(Records from a data collection)
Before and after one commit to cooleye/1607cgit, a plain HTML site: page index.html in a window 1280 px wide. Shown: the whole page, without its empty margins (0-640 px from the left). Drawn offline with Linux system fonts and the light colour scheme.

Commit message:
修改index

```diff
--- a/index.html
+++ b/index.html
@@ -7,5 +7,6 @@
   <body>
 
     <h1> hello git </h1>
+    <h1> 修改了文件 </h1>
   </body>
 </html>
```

* * *

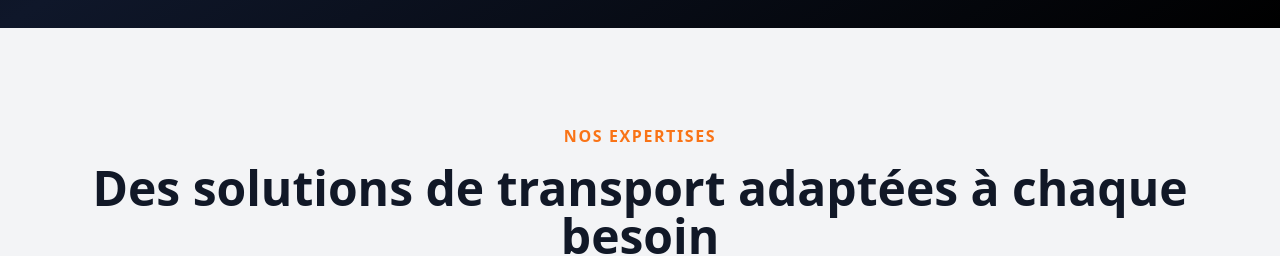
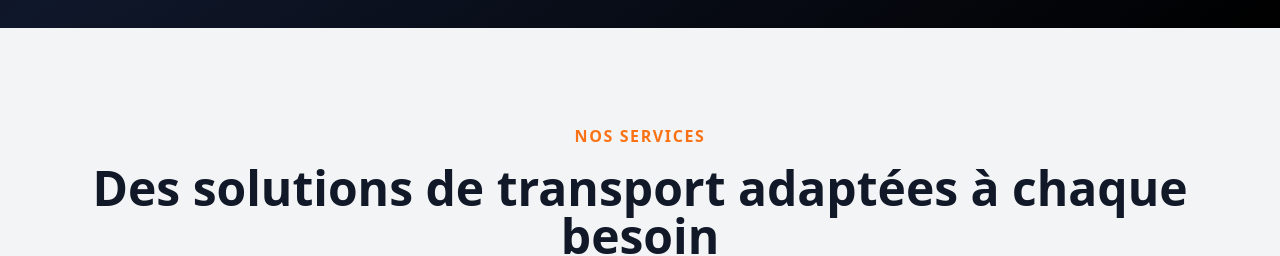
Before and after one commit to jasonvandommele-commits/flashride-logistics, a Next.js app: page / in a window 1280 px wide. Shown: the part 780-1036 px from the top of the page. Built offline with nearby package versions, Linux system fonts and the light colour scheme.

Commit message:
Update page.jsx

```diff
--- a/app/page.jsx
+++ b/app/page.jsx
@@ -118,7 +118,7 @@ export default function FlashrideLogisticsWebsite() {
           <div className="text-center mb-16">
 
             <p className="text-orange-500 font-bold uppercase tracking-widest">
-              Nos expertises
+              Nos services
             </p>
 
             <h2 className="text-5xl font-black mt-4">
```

* * *

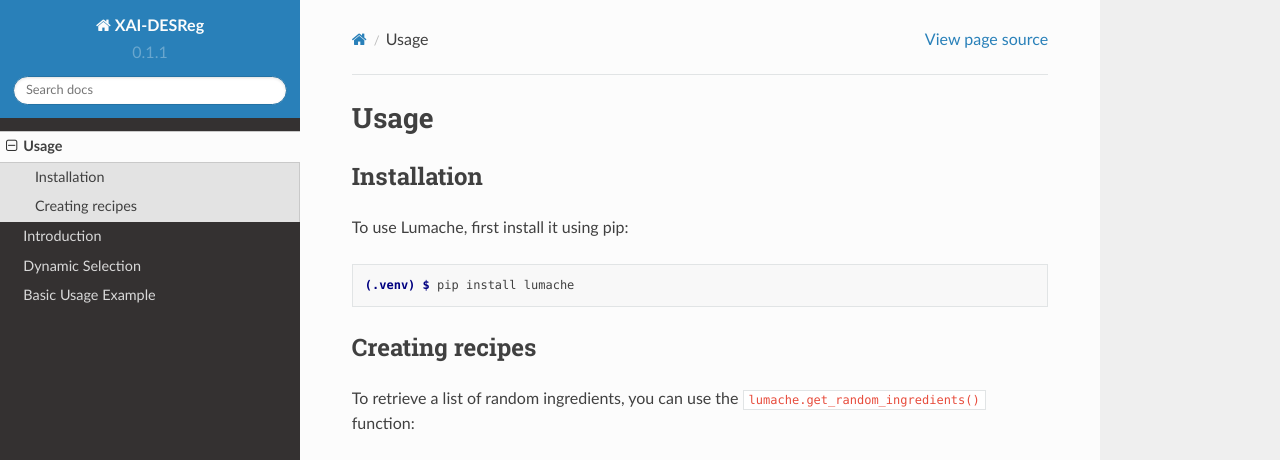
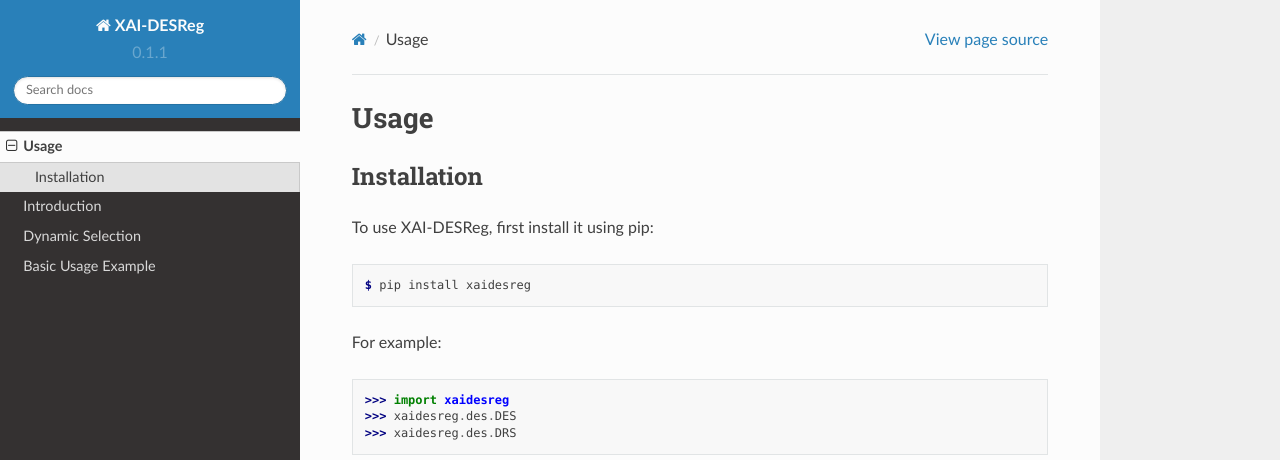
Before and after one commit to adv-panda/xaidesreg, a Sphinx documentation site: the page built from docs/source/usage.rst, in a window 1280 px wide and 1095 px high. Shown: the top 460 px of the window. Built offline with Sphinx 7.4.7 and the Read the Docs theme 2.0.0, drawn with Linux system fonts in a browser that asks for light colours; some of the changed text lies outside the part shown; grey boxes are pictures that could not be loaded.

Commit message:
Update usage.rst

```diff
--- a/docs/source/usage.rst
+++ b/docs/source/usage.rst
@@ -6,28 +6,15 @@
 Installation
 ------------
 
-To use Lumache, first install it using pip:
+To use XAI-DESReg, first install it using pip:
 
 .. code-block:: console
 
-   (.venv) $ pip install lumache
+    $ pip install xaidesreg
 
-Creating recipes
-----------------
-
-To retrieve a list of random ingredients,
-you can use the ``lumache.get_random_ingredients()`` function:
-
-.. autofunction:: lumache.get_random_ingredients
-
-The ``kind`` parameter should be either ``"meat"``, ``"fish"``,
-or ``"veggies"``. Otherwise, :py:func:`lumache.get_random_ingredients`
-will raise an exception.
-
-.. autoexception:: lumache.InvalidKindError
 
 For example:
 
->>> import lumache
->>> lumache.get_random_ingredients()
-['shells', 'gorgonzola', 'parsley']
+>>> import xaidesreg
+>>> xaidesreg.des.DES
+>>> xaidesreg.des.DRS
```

:: What is being asked ::
In the entries above, find each line that has the word "system". Copy it.

:: Solution ::
Before and after one commit to cooleye/1607cgit, a plain HTML site: page index.html in a window 1280 px wide. Shown: the whole page, without its empty margins (0-640 px from the left). Drawn offline with Linux system fonts and the light colour scheme.
Before and after one commit to jasonvandommele-commits/flashride-logistics, a Next.js app: page / in a window 1280 px wide. Shown: the part 780-1036 px from the top of the page. Built offline with nearby package versions, Linux system fonts and the light colour scheme.
Before and after one commit to adv-panda/xaidesreg, a Sphinx documentation site: the page built from docs/source/usage.rst, in a window 1280 px wide and 1095 px high. Shown: the top 460 px of the window. Built offline with Sphinx 7.4.7 and the Read the Docs theme 2.0.0, drawn with Linux system fonts in a browser that asks for light colours; some of the changed text lies outside the part shown; grey boxes are pictures that could not be loaded.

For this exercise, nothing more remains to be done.